Stories of Italians over 100 years old who overcame coronavirus infections, in one of the world’s hardest-hit countries, are bolstering the spirits of people in lockdown.
The stories of Italian centenarians who managed to defeat the coronavirus are garnering attention around the world. The over-100s have escaped the claws of a disease that kills thousands around the world every day, with an especially high pandemic death toll in their country.
The centenarian survivors lead normal lives in Italy’s cities, some with their families and some in nursing homes. They share a strong memory and the will to live a full life, even in its simplest forms.
These centenarians enjoy pleasures such as reading the newspaper, taking leisurely neighborhood walks, eating meals with family, or following sports competitions.
Italian newspaper Corriere Della Sera shared some of the centenarian survivors’ eventful life stories.
Alberto Bellucci (101) fought in the Second World War. Bellucci was captured twice by German forces but managed to escape. Two weeks ago, he faced down another enemy, the novel coronavirus, and managed to defeat it after spending two weeks at the hospital in the coastal city of Rimini.
Ada Zanoso, who will be 104 years old on August 16 and lives in a nursing home in Pella, near Turin, looks as skinny as “the wren but still, the strongest,” and her memory remains sharp.
Zanoso was featured in international media after she was infected with COVID-19 in early March and recovered after nearly two weeks of hospitalization. Her children say the secret to her long life is “her beautiful character and strong will” and her persistence in reading and reciting prayers.
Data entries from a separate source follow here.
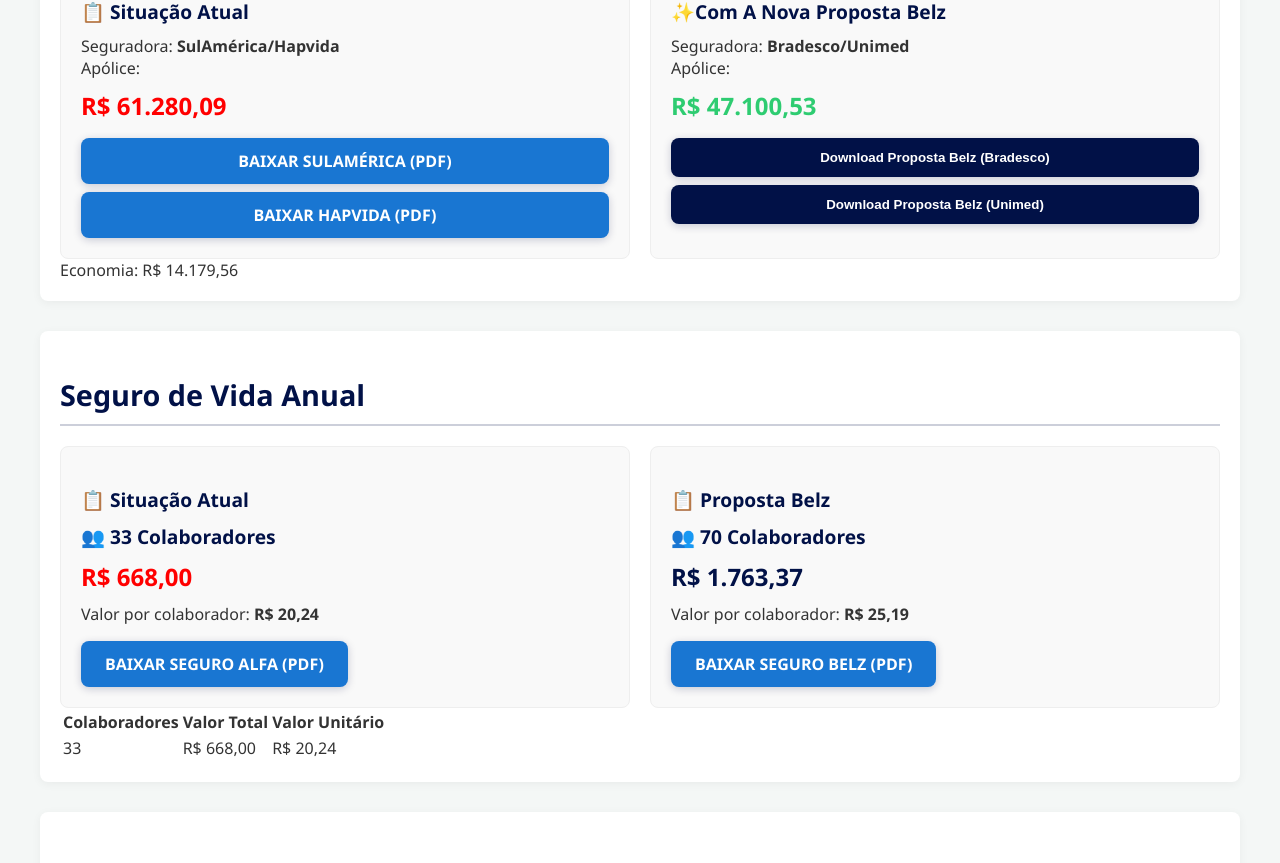
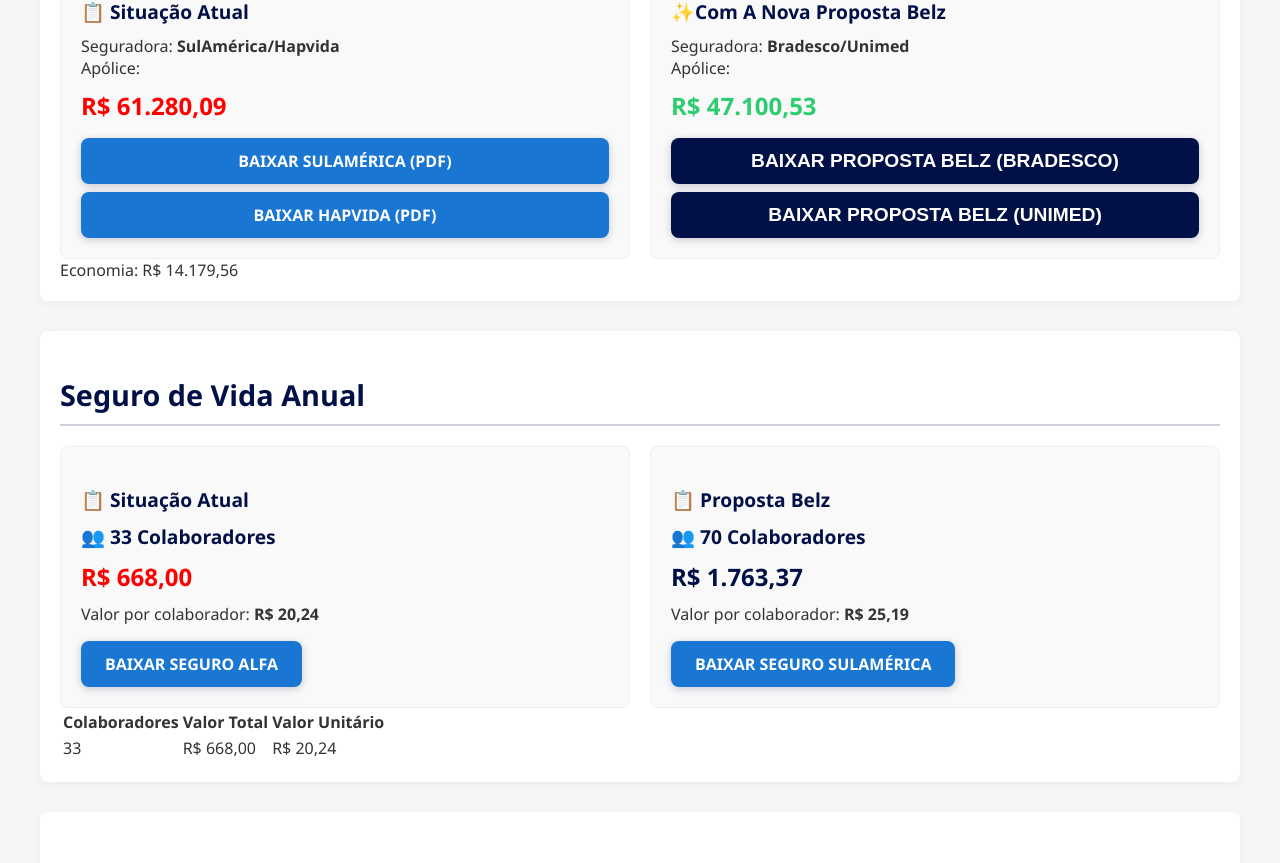
Before and after one commit to MayconBenvenuto/ULTRAMEGA-BELZ, a React (Create React App) app: page / in a window 1280 px wide. Shown: the part 379-1242 px from the top of the page. Built offline with nearby package versions, Linux system fonts and the light colour scheme.

Commit message:
feat: atualizar rótulos dos botões de download para propostas Belz e seguros em Saúde e Vida

```diff
--- a/src/Saude.js
+++ b/src/Saude.js
@@ -91,12 +91,13 @@
                 textAlign: 'center',
                 border: 'none',
                 cursor: 'pointer',
+                fontSize: '1.2rem',
                 opacity: 1,
               }}
               tabIndex={0}
               aria-disabled="true"
             >
-              Download Proposta Belz (Bradesco)
+              BAIXAR PROPOSTA BELZ (BRADESCO)
             </button>
             <button
               style={{
@@ -111,13 +112,14 @@
                 transition: 'background 0.2s',
                 textAlign: 'center',
                 border: 'none',
+                fontSize: '1.2rem',
                 cursor: 'pointer',
                 opacity: 1,
               }}
               tabIndex={0}
               aria-disabled="true"
             >
-              Download Proposta Belz (Unimed)
+              BAIXAR PROPOSTA BELZ (UNIMED)
             </button>
           </div>
         </Card>
--- a/src/Vida.js
+++ b/src/Vida.js
@@ -44,7 +44,7 @@
               textAlign: 'center',
             }}
           >
-            BAIXAR SEGURO ALFA (PDF)
+            BAIXAR SEGURO ALFA
           </a>
         </Card>
 
@@ -73,7 +73,7 @@
               textAlign: 'center',
             }}
           >
-            BAIXAR SEGURO BELZ (PDF)
+            BAIXAR SEGURO SULAMÉRICA
           </a>
         </Card>
 
```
Despite her old age, Italica Grondona (102) is still passionate about rock music and enjoys sports competitions. One of her grandchildren said that she “always liked dancing and is passionate about sports and watches everything on TV, from motorbikes to cars, from artistic gymnastics to snowboarding, but she does not like football.”
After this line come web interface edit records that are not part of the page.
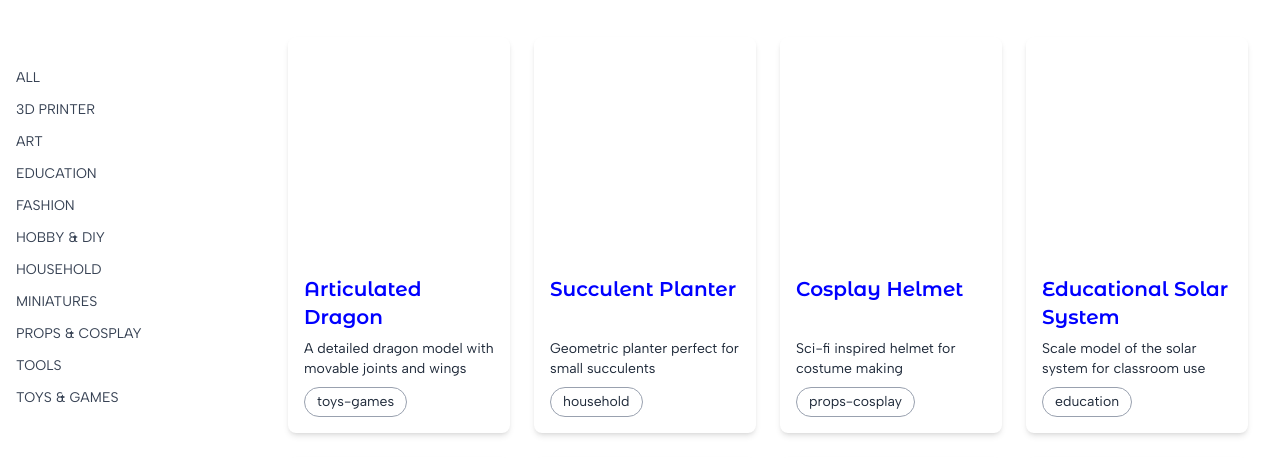
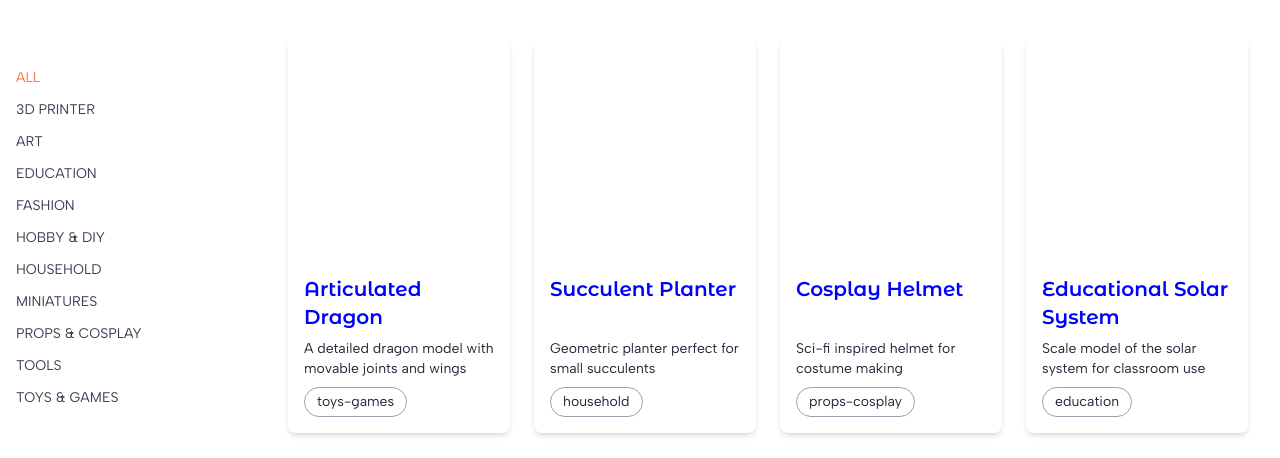
Before and after one commit to zenidreney/my-first-next, a Next.js app: page /3d-models in a window 1280 px wide. Shown: the part 162-620 px from the top of the page. Built offline with nearby package versions, Linux system fonts and the light colour scheme.

Commit message:
added sidebar and corresponding active state by making it a client side.

```diff
--- a/src/app/3d-models/layout.tsx
+++ b/src/app/3d-models/layout.tsx
@@ -1,38 +1,14 @@
 import type { RootLayoutProps } from "../types";
-import { getAllCategories } from "../lib/categories";
-import NavLink from "../components/NavLink";
-import type { Category } from "../types";
+
+import SideBar from "../components/SideBar";
 
 export default function ModelsLayout({ children }: RootLayoutProps) {
-  const categories: Category[] = getAllCategories()
-  console.log(categories)
+
   return (
     <div className="relative flex flex-col min-h-screen md:flex-row">
       {/* Responsive Navigation */}
-      <aside className="sticky top-0 z-10 w-full bg-white border-b border-gray-200 md:fixed md:w-64 md:top-1/2 md:-translate-y-1/2 md:border-none">
-        <div className="relative">
-          <nav className="w-full overflow-x-auto md:overflow-visible scrollbar-hide">
-            <ul className="flex px-4 py-3 space-x-4 whitespace-nowrap md:flex-col md:p-0 md:space-x-0 md:space-y-3">
-              <NavLink
-                href="/3d-models"
-              >
-                All
-              </NavLink>
-              {categories.map(item => (
-                <NavLink
-                  href={`/3d-models/categories/${item.slug}`}
-                  key={item.slug}
-                >
-                  {item.displayName}
-                </NavLink>
-              ))}
-            </ul>
-          </nav>
-          {/* Fading edge/gradient for horizontal scroll hint on mobile */}
-          <div className="absolute top-0 right-0 w-8 h-full pointer-events-none bg-gradient-to-l from-white to-transparent md:hidden" />
-        </div>
-      </aside>
 
+      <SideBar />
       {/* Main Content Area */}
       <main className="flex-1 p-4 md:ml-64">{children}</main>
     </div>
--- /dev/null
+++ b/src/app/components/SideBar.tsx
@@ -0,0 +1,38 @@
+"use client";
+
+import { getAllCategories } from "../lib/categories";
+import type { Category } from "../types";
+import NavLink from "./NavLink";
+import { usePathname } from "next/navigation";
+
+export default function SideBar() {
+  const categories: Category[] = getAllCategories();
+  // console.log(categories);
+  const pathname = usePathname();
+  console.log(pathname);
+
+  return (
+    <aside className="sticky top-0 z-10 w-full bg-white border-b border-gray-200 md:fixed md:w-64 md:top-1/2 md:-translate-y-1/2 md:border-none">
+      <div className="relative">
+        <nav className="w-full overflow-x-auto md:overflow-visible scrollbar-hide">
+          <ul className="flex px-4 py-3 space-x-4 whitespace-nowrap md:flex-col md:p-0 md:space-x-0 md:space-y-3">
+            <NavLink href="/3d-models" isActive = {pathname === "/3d-models"}>
+              All
+            </NavLink>
+            {categories.map((item) => (
+              <NavLink
+                href={`/3d-models/categories/${item.slug}`}
+                key={item.slug}
+                isActive={pathname === `/3d-models/categories/${item.slug}`}
+              >
+                {item.displayName}
+              </NavLink>
+            ))}
+          </ul>
+        </nav>
+        {/* Fading edge/gradient for horizontal scroll hint on mobile */}
+        <div className="absolute top-0 right-0 w-8 h-full pointer-events-none bg-gradient-to-l from-white to-transparent md:hidden" />
+      </div>
+    </aside>
+  );
+}
```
Grondona was admitted to the hospital in the northwestern city of Genoa in late February with heart problems and complications from diabetes, but tests revealed she was also infected with COVID-19.
Grondona recovered in one week and received significant attention when she left the hospital, not only when international television stations covered her story, but also when her favorite star, motorcycle champion Valentino Rossi, called her to ask about her condition.
In the city of Cremona, Michelangelo Scotella (97) looks forward to continuing his full life, going to newspaper stores, shopping, and cooking, after recovering from the effects of COVID-19 approximately two weeks ago.
Cremona is located in the province of Lombardy, which is one of the regions most affected by the coronavirus.
Scotella worked in Santa Giurgia–a small town in the Reggio Calabria region of southern Italy–and was also a naval officer. Scotella spends his time reading and watching television.
Following stories of Italians who have lived past 100 years and defeated the new coronavirus can give people living in pandemic-era uncertainty strength and hope for a better future.
This can be achieved if people across the world show solidarity and follow all prescribed health measures and legal containment guidelines, staying inside, wearing face masks in public, and properly washing their hands.